PROBLEM: Every line holding the word "useState" should be copied from the material.

RECORD EXTRACTS:
=-=-=-=-=
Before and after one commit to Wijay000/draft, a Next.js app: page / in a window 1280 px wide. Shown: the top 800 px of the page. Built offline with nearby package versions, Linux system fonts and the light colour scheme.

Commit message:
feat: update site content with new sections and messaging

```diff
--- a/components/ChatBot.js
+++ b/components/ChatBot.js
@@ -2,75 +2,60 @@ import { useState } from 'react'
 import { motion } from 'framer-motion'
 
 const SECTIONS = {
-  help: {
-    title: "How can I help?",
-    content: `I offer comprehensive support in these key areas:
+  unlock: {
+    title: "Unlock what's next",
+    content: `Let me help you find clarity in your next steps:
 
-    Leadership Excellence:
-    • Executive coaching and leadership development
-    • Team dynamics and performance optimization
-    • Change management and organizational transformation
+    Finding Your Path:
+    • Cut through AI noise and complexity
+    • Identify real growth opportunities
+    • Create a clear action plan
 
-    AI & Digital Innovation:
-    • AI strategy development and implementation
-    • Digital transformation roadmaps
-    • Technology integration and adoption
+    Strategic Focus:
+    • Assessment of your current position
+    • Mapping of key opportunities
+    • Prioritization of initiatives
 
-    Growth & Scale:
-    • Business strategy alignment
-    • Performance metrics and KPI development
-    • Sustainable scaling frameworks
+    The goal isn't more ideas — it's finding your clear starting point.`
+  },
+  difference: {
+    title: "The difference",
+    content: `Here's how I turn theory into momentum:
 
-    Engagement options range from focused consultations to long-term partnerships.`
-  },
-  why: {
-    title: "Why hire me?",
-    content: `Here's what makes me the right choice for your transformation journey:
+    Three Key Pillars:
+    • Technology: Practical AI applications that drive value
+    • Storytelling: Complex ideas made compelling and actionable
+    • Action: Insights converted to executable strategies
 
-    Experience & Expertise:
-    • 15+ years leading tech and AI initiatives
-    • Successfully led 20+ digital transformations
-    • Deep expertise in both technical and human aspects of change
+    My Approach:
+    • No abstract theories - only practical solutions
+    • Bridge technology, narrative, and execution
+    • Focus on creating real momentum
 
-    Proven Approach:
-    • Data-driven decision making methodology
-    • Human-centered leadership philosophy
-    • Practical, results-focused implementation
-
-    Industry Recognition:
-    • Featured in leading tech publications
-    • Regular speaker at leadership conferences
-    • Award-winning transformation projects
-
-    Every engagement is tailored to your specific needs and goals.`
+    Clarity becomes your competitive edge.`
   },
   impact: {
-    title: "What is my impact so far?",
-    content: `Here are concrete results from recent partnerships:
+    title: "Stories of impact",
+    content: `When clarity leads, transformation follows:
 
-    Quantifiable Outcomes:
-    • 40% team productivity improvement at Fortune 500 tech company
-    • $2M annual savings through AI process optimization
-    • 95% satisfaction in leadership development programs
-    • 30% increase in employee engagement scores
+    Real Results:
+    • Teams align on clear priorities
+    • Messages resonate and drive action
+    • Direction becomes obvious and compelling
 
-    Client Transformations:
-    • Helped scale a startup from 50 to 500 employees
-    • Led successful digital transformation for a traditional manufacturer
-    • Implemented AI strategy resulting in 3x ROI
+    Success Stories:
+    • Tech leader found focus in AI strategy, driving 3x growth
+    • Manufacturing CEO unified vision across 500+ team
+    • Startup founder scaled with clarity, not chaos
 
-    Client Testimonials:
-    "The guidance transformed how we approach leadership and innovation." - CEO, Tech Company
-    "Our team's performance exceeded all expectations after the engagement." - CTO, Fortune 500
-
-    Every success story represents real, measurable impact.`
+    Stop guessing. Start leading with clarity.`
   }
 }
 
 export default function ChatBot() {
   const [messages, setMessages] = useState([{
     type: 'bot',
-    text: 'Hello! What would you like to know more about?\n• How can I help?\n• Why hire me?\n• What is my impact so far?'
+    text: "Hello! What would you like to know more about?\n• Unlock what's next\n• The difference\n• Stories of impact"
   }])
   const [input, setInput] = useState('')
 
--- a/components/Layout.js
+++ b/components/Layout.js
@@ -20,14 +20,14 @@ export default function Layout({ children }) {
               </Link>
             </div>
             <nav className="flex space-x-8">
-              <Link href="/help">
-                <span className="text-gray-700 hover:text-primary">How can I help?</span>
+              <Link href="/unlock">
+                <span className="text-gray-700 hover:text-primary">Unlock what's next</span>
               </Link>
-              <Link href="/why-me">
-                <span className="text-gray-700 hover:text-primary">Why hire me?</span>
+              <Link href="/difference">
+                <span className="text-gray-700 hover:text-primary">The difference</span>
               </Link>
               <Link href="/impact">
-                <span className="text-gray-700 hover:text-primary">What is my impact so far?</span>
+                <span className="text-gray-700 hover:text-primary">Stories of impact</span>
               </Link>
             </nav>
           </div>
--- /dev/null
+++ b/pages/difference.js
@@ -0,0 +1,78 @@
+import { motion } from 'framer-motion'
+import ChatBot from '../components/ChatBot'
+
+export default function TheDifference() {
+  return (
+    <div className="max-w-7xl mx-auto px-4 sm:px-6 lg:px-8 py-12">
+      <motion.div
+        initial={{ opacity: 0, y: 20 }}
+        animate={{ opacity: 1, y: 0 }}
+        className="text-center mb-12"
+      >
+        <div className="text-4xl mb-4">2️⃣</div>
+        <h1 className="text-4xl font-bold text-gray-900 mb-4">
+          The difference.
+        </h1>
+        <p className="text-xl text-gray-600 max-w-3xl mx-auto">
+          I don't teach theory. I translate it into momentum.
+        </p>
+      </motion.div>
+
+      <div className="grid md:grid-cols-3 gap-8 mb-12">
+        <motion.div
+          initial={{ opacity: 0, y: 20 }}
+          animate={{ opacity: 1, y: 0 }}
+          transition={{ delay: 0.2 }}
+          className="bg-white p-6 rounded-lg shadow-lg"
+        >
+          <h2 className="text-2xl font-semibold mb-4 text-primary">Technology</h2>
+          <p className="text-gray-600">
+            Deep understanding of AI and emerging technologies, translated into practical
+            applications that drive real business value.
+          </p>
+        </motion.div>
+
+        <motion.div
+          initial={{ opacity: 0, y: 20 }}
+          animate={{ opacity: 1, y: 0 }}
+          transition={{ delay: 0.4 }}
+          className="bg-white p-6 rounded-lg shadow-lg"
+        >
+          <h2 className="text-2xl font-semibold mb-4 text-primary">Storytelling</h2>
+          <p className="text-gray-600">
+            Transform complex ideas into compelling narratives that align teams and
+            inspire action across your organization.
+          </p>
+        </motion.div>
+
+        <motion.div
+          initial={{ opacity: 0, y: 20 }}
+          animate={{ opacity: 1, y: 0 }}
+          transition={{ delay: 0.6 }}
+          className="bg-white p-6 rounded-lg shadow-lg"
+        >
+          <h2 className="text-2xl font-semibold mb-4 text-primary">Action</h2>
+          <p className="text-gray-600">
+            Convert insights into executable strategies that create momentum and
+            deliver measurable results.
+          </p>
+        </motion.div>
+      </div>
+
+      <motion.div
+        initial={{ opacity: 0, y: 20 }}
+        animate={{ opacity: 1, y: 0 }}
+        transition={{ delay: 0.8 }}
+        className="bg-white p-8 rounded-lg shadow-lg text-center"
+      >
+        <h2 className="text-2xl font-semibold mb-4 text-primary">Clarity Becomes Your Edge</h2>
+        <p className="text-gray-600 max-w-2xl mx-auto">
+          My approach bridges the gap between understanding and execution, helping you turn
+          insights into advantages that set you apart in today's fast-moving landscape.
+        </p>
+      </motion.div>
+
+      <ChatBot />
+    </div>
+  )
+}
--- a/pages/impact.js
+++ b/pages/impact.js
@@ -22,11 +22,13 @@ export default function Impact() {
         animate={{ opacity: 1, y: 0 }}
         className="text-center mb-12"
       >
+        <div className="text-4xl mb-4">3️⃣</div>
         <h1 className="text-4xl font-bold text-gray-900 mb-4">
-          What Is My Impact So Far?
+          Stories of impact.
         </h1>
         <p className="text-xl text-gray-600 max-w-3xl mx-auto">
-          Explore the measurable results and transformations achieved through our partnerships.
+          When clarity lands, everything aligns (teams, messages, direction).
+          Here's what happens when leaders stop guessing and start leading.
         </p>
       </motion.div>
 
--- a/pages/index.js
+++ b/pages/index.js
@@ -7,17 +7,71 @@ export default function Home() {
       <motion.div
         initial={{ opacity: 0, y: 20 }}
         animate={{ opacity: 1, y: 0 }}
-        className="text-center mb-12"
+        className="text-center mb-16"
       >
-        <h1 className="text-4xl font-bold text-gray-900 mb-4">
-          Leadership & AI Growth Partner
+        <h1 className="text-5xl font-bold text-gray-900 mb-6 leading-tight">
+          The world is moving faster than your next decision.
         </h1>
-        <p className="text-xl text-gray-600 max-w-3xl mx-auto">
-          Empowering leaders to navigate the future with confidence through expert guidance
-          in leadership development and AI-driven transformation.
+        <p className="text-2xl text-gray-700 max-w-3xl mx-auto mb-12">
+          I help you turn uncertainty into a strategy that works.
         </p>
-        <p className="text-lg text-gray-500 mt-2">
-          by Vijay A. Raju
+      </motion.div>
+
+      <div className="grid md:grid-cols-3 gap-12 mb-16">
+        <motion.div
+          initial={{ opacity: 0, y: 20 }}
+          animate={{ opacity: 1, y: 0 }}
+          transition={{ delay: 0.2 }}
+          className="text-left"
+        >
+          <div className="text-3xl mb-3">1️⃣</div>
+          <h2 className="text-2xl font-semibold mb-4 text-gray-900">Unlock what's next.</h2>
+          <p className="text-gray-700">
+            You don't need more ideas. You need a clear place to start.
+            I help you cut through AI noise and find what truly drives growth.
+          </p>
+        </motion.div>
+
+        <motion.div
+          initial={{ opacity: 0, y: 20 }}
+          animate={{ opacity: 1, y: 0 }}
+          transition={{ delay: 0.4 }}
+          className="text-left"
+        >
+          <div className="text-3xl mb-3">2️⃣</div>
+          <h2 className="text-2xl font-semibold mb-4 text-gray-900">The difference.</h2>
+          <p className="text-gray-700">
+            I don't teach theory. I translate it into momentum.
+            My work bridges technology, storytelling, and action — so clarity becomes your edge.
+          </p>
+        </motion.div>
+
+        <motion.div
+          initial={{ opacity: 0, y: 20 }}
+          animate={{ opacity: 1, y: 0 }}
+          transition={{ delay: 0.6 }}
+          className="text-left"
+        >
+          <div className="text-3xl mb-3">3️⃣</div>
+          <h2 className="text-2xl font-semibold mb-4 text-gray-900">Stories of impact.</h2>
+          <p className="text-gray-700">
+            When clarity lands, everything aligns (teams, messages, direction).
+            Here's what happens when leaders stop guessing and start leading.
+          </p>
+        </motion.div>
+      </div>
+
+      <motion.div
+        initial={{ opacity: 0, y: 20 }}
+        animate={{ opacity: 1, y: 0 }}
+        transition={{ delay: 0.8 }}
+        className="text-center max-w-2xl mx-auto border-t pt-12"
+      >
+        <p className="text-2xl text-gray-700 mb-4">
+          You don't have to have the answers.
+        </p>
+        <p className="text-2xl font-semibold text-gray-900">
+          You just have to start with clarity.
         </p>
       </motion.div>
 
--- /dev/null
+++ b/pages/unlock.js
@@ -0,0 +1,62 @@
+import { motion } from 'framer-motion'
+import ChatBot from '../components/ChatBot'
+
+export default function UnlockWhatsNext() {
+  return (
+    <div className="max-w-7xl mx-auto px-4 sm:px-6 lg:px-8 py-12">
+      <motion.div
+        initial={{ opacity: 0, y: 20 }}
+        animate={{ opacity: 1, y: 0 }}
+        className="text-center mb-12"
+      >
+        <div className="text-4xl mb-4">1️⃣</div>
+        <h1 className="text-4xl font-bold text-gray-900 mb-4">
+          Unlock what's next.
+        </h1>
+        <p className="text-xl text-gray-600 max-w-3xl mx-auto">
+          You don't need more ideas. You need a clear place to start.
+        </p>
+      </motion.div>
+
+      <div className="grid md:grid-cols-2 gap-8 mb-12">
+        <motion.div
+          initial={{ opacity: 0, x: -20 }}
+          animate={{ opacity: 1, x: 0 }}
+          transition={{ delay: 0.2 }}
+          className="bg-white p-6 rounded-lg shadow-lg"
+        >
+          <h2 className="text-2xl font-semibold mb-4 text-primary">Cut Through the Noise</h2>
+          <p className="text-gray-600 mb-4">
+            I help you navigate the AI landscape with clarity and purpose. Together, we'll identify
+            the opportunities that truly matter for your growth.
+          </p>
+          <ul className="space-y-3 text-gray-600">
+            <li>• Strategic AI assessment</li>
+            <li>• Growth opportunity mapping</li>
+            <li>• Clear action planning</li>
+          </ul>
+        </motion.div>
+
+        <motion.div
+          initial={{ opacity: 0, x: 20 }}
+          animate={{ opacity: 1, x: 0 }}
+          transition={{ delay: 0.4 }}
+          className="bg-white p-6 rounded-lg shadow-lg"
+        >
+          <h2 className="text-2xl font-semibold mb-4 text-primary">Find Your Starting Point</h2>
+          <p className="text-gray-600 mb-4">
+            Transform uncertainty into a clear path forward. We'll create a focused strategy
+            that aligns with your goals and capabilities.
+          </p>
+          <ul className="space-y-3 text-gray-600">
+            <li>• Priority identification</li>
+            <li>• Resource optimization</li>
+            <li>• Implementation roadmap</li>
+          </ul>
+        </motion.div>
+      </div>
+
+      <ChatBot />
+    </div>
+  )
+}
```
=-=-=-=-=
ANSWER SPACE:
@@ -2,75 +2,60 @@ import { useState } from 'react'
   const [messages, setMessages] = useState([{
   const [input, setInput] = useState('')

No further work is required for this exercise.